The aim of this study was to evaluate the impact of AMPKα2 deletion on atherosclerotic plaque stability in advanced atherosclerosis at the brachiocephalic arteries and to elucidate the underlying mechanisms.Methods and Results:
Features of atherosclerotic plaque stability and the markers for contractile or synthetic vascular smooth muscle cell (VSMC) phenotypes were monitored in the brachiocephalic arteries from Apoe−/−AMPKα2−/− mice or VSMC-specific AMPKα2−/− mice in an Apoe−/− background (Apoe−/−AMPKα2sm−/−) fed Western diet for 10 weeks. We identified that Apoe−/−AMPKα2−/− mice and Apoe−/−AMPKα2sm−/− mice exhibited similar unstable plaque features, aggravated VSMC phenotypic switching, and significant upregulation of Kruppel-like factor 4 (KLF4) in the plaques located in the brachiocephalic arteries compared with those found in Apoe−/−and Apoe−/−AMPKα2sm+/+ control mice. Pravastatin, an AMPK activator, suppressed VSMC phenotypic switching and alleviated features of atherosclerotic plaque instability in Apoe−/−AMPKα2sm+/+ mice, but not in Apoe−/−AMPKα2sm−/− mice. VSMC isolated from AMPKα2−/− mice displayed a significant reduction of contractile proteins(smooth muscle actin-α, calponin, and SM-MHC [smooth muscle-mysion heavy chain]) in parallel with increased detection of synthetic proteins (vimentin and osteopontin) and KLF4, as observed in vivo. KLF4-specific siRNA abolished AMPKα2 deletion–induced VSMC phenotypic switching. Furthermore, pharmacological or genetic inhibition of nuclear factor-κB significantly decreased KLF4 upregulation in VSMC from AMPKα2−/− mice. Finally, we found that AMPKα2 deletion markedly promoted the binding of nuclear factor-κBp65 to KLF4 promoter.Conclusions:

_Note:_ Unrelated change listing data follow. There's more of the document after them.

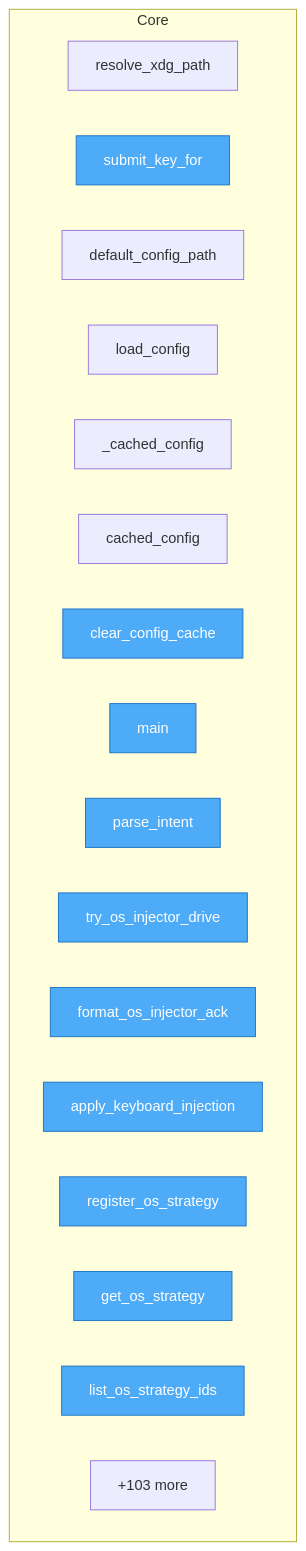
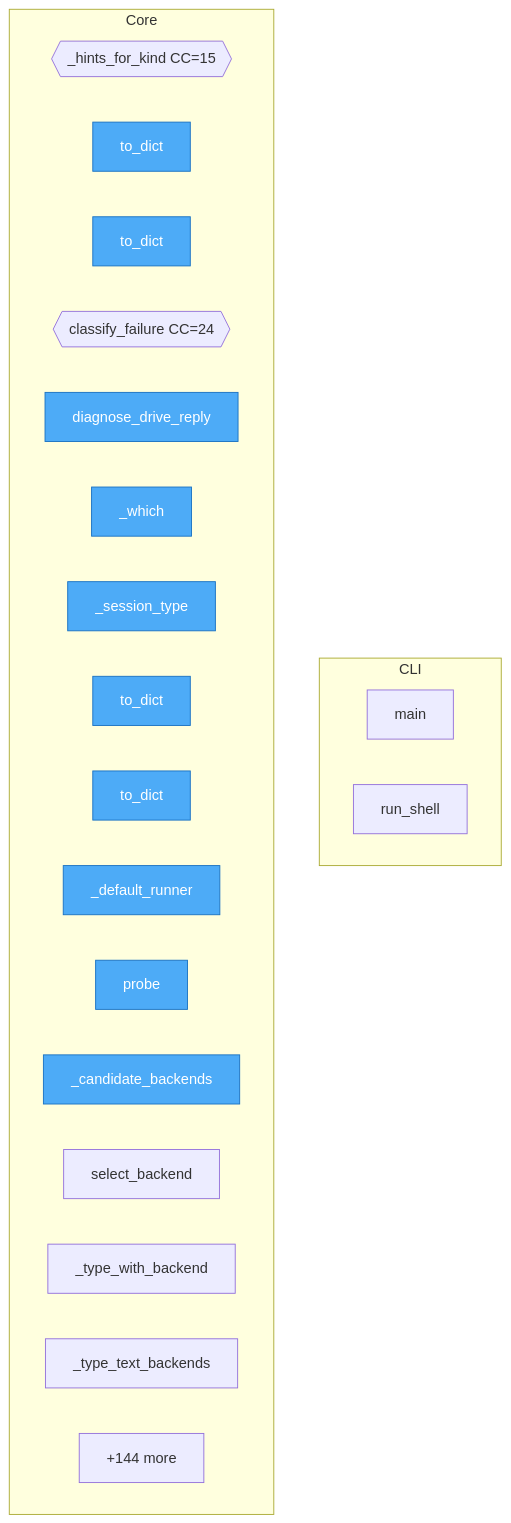
One commit to semcod/gillm changed the diagram in project/flow.mmd. Above: the diagram before and after it, drawn with Mermaid. The commit also changed 118 other files, not shown here.

```diff
--- a/project/flow.mmd
+++ b/project/flow.mmd
@@ -1,26 +1,31 @@
 flowchart TD
-%% generated in 0.00s
+%% generated in 0.01s
 
     %% Entry points (blue)
     classDef entry fill:#4dabf7,stroke:#1971c2,color:#fff
 
-    subgraph Core
-        src__gillm__config__resolve_xdg_path["resolve_xdg_path"]
-        src__gillm__config__AutopilotConfig__submit_key_for["submit_key_for"]
-        src__gillm__config__default_config_path["default_config_path"]
-        src__gillm__config__load_config["load_config"]
-        src__gillm__config___cached_config["_cached_config"]
-        src__gillm__config__cached_config["cached_config"]
-        src__gillm__config__clear_config_cache["clear_config_cache"]
-        src__gillm__cli__main__main["main"]
-        src__gillm__nlp_bridge__client__NLPBridgeClient__parse_intent["parse_intent"]
-        src__gillm__injection__drive_backend__try_os_injector_drive["try_os_injector_drive"]
-        src__gillm__injection__drive_backend__format_os_injector_ack["format_os_injector_ack"]
-        src__gillm__injection__drive_backend__apply_keyboard_injection["apply_keyboard_injection"]
-        src__gillm__focus__registry__register_os_strategy["register_os_strategy"]
-        src__gillm__focus__registry__get_os_strategy["get_os_strategy"]
-        src__gillm__focus__registry__list_os_strategy_ids["list_os_strategy_ids"]
-        ...["+103 more"]
+    subgraph CLI
+        packages__cli2gillm__src__cli2gillm__cli__main["main"]
+        packages__cli2gillm__src__cli2gillm__shell__run_shell["run_shell"]
     end
 
-    class src__gillm__config__AutopilotConfig__submit_key_for,src__gillm__config__clear_config_cache,src__gillm__cli__main__main,src__gillm__nlp_bridge__client__NLPBridgeClient__parse_intent,src__gillm__injection__drive_backend__try_os_injector_drive,src__gillm__injection__drive_backend__format_os_injector_ack,src__gillm__injection__drive_backend__apply_keyboard_injection,src__gillm__focus__registry__register_os_strategy,src__gillm__focus__registry__get_os_strategy,src__gillm__focus__registry__list_os_strategy_ids entry
+    subgraph Core
+        src__gillm__recovery__repair_hints___hints_for_kind{{_hints_for_kind CC=15}}
+        src__gillm__recovery__diagnose__EnvironmentDiagnostics__to_dict["to_dict"]
+        src__gillm__recovery__diagnose__DriveFailureContext__to_dict["to_dict"]
+        src__gillm__recovery__diagnose__classify_failure{{classify_failure CC=24}}
+        src__gillm__recovery__diagnose__diagnose_drive_reply["diagnose_drive_reply"]
+        src__gillm__injection__injector___which["_which"]
+        src__gillm__injection__injector___session_type["_session_type"]
+        src__gillm__injection__injector__BackendStatus__to_dict["to_dict"]
+        src__gillm__injection__injector__InjectionResult__to_dict["to_dict"]
+        src__gillm__injection__injector___default_runner["_default_runner"]
+        src__gillm__injection__injector__Injector__probe["probe"]
+        src__gillm__injection__injector__Injector___candidate_backends["_candidate_backends"]
+        src__gillm__injection__injector__Injector__select_backend["select_backend"]
+        src__gillm__injection__injector__Injector___type_with_backend["_type_with_backend"]
+        src__gillm__injection__injector__Injector___type_text_backends["_type_text_backends"]
+        ...["+144 more"]
+    end
+
+    class src__gillm__recovery__diagnose__EnvironmentDiagnostics__to_dict,src__gillm__recovery__diagnose__DriveFailureContext__to_dict,src__gillm__recovery__diagnose__diagnose_drive_reply,src__gillm__injection__injector___which,src__gillm__injection__injector___session_type,src__gillm__injection__injector__BackendStatus__to_dict,src__gillm__injection__injector__InjectionResult__to_dict,src__gillm__injection__injector___default_runner,src__gillm__injection__injector__Injector__probe,src__gillm__injection__injector__Injector___candidate_backends entry
```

This study demonstrated that AMPKα2 deletion induces VSMC phenotypic switching and promotes features of atherosclerotic plaque instability in nuclear factor-κB–KLF4–dependent manner.